About this task: Bring together all lines of the material below that contain the string "href".

Data records:

-- Opening Marker --

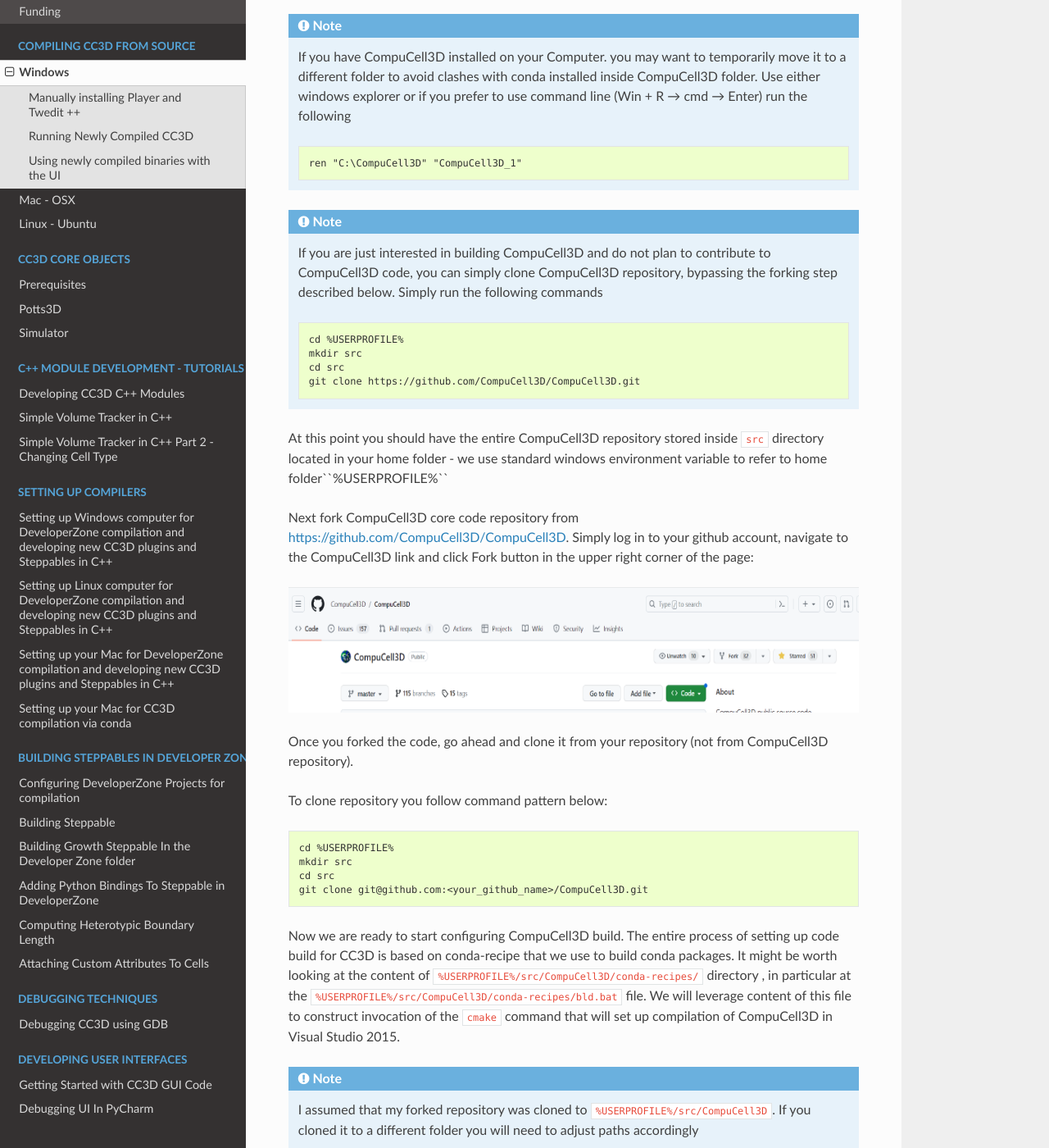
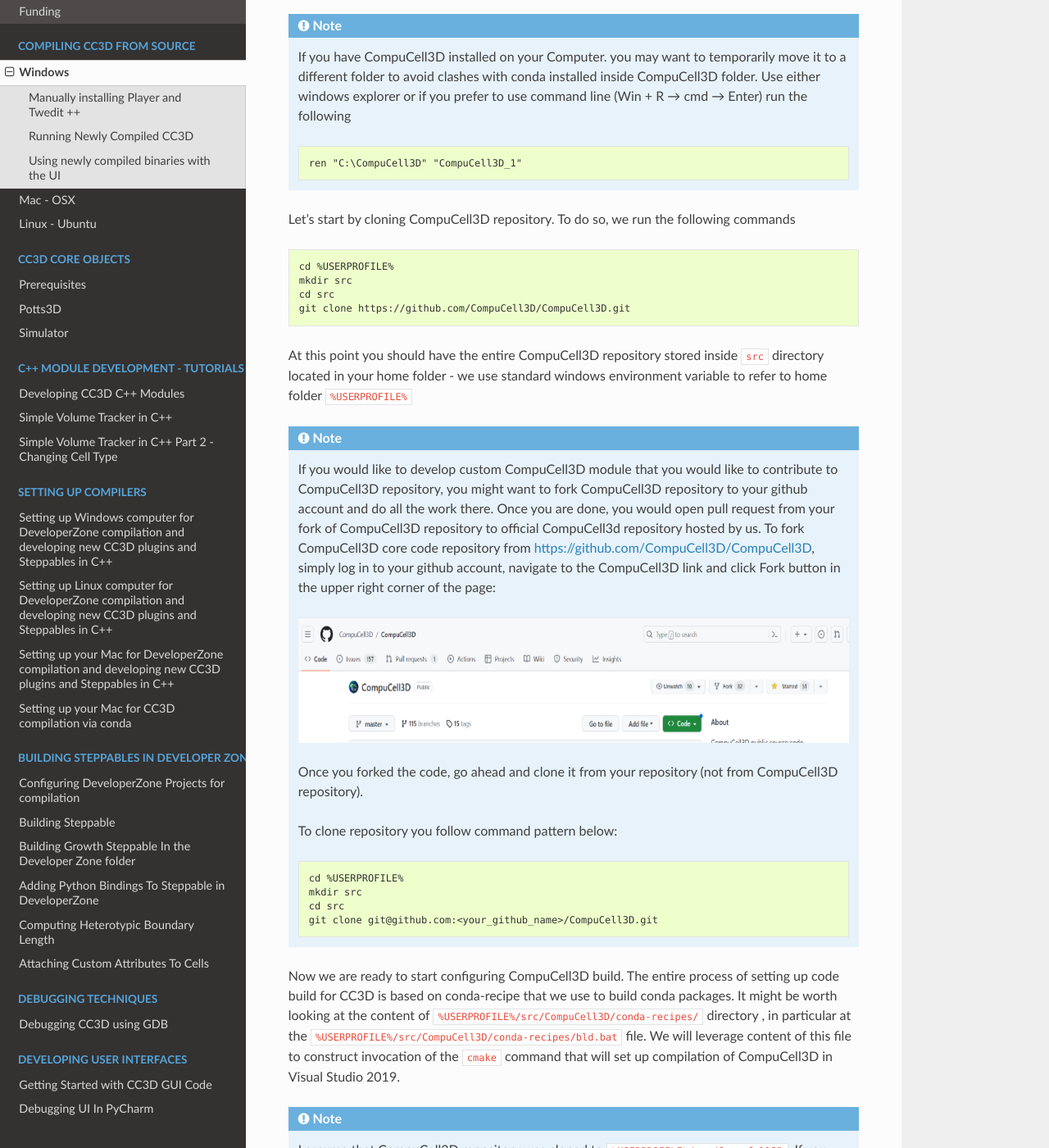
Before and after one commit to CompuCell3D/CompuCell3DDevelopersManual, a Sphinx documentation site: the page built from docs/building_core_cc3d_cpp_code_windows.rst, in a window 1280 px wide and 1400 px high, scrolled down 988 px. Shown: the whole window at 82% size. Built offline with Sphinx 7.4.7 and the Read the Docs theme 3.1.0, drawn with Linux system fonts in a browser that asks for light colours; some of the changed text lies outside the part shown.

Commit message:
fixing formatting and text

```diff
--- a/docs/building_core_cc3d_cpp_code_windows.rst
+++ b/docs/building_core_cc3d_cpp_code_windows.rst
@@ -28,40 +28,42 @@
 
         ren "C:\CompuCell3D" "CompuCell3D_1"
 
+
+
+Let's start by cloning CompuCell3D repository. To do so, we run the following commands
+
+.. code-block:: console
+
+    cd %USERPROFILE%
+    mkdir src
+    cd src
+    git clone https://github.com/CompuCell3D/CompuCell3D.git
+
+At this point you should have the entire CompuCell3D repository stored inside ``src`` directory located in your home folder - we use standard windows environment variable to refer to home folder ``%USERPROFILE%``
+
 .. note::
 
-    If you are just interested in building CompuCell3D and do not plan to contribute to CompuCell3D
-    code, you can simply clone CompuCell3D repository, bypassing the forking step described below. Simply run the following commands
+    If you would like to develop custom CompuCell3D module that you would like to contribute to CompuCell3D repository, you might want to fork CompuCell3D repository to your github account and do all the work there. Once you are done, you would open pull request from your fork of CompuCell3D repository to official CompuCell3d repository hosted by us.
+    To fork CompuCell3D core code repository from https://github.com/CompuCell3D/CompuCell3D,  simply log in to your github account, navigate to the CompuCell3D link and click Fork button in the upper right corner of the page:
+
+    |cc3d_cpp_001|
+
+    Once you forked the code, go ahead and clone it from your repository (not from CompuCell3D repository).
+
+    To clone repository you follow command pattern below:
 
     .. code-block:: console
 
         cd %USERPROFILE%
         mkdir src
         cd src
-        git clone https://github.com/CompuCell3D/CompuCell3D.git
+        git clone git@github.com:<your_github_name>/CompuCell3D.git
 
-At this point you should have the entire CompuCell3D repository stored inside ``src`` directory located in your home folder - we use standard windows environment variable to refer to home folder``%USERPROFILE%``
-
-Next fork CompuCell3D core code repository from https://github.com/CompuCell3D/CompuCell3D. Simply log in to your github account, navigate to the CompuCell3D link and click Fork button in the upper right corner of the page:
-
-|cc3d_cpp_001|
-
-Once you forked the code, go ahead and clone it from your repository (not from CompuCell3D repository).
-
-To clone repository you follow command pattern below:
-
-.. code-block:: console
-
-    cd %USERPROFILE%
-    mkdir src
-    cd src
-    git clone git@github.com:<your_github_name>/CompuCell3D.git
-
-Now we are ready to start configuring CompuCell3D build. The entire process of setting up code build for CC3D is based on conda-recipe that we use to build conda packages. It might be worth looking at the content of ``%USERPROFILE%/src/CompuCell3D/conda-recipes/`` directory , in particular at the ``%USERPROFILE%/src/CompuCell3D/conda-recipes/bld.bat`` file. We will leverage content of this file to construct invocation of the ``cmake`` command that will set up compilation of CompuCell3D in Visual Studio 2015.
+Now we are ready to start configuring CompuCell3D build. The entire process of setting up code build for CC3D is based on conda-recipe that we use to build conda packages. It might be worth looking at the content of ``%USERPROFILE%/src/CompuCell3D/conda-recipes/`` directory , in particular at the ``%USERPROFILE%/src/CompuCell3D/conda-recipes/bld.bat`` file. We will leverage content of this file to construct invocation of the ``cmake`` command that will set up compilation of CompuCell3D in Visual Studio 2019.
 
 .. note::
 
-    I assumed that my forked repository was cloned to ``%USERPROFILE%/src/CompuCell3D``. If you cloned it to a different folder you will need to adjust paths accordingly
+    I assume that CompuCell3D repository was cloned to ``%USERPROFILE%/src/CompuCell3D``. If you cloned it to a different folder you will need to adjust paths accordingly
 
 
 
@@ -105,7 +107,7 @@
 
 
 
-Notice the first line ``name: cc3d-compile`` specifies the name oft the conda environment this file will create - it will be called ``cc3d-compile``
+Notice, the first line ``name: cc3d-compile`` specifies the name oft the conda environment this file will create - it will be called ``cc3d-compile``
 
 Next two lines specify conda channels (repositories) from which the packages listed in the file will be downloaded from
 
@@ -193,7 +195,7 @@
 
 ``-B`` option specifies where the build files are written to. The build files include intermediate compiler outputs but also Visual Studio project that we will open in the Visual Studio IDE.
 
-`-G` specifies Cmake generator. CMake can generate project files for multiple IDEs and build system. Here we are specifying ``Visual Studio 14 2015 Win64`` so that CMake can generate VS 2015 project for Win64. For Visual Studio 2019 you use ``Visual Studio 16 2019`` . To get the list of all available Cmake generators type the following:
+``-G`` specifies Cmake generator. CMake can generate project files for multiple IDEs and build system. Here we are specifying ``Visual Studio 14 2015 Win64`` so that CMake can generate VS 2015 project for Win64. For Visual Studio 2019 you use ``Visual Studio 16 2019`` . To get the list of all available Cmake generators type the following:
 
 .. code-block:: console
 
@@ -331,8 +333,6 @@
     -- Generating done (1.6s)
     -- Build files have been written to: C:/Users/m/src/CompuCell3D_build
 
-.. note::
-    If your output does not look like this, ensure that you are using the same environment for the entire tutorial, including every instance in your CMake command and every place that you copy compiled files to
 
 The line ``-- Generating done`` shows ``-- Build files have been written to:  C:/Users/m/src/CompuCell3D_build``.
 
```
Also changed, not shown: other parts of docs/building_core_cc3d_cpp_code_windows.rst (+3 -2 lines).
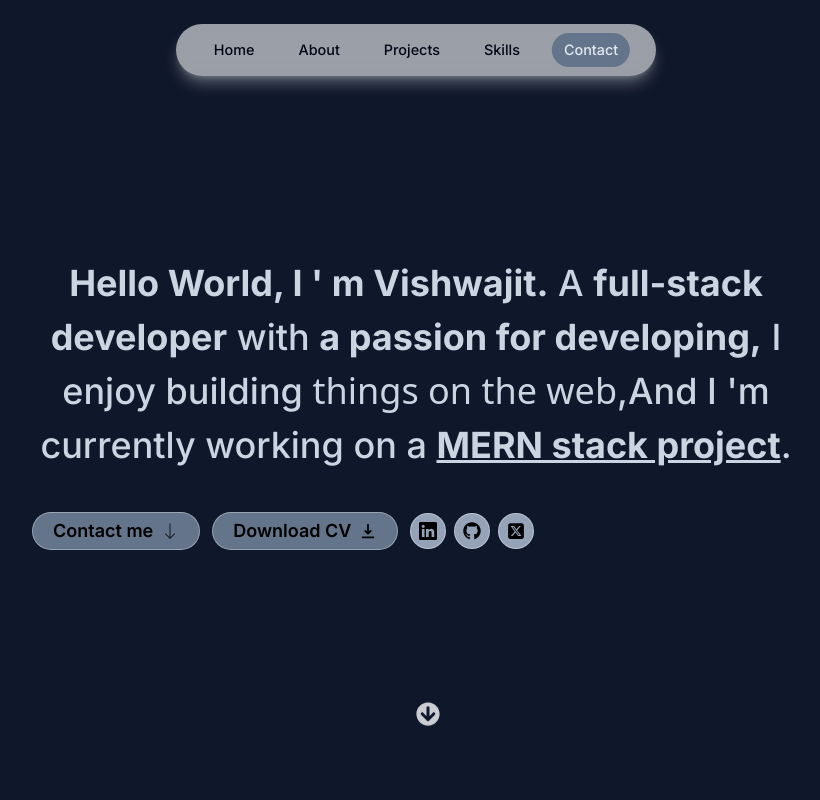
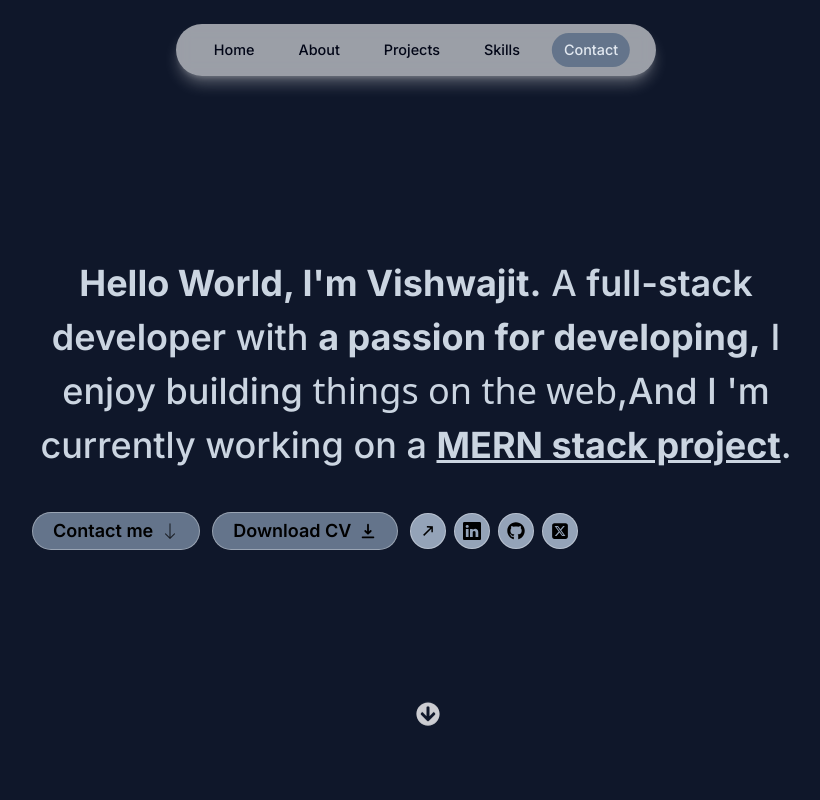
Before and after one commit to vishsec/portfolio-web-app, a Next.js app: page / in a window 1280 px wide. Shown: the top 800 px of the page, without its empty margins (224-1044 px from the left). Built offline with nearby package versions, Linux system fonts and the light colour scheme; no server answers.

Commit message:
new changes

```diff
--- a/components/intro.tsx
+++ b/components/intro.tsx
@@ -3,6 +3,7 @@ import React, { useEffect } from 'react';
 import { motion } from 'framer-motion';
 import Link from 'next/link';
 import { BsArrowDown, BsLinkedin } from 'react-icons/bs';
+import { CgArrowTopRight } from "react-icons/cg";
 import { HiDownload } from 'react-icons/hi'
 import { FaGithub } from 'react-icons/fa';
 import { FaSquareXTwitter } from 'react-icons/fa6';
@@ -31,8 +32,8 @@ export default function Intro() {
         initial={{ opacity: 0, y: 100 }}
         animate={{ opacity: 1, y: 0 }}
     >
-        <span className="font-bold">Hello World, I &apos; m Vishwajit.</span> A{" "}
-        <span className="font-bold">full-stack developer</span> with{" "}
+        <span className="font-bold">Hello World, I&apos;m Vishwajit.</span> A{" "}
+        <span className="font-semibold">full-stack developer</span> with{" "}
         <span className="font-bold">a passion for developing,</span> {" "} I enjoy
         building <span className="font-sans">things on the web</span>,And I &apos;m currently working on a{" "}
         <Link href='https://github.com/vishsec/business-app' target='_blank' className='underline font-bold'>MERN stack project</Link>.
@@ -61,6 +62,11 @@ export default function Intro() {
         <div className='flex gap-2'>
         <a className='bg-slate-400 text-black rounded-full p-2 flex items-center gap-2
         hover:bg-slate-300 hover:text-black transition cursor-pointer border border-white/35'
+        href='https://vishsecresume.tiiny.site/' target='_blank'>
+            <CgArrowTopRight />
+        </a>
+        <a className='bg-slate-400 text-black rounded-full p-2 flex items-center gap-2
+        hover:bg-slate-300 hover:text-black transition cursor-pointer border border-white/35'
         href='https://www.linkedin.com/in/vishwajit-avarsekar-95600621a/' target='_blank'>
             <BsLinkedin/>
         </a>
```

-- Closing Marker --

Solution for this exercise:
         <Link href='https://github.com/vishsec/business-app' target='_blank' className='underline font-bold'>MERN stack project</Link>.
+        href='https://vishsecresume.tiiny.site/' target='_blank'>
         href='https://www.linkedin.com/in/vishwajit-avarsekar-95600621a/' target='_blank'>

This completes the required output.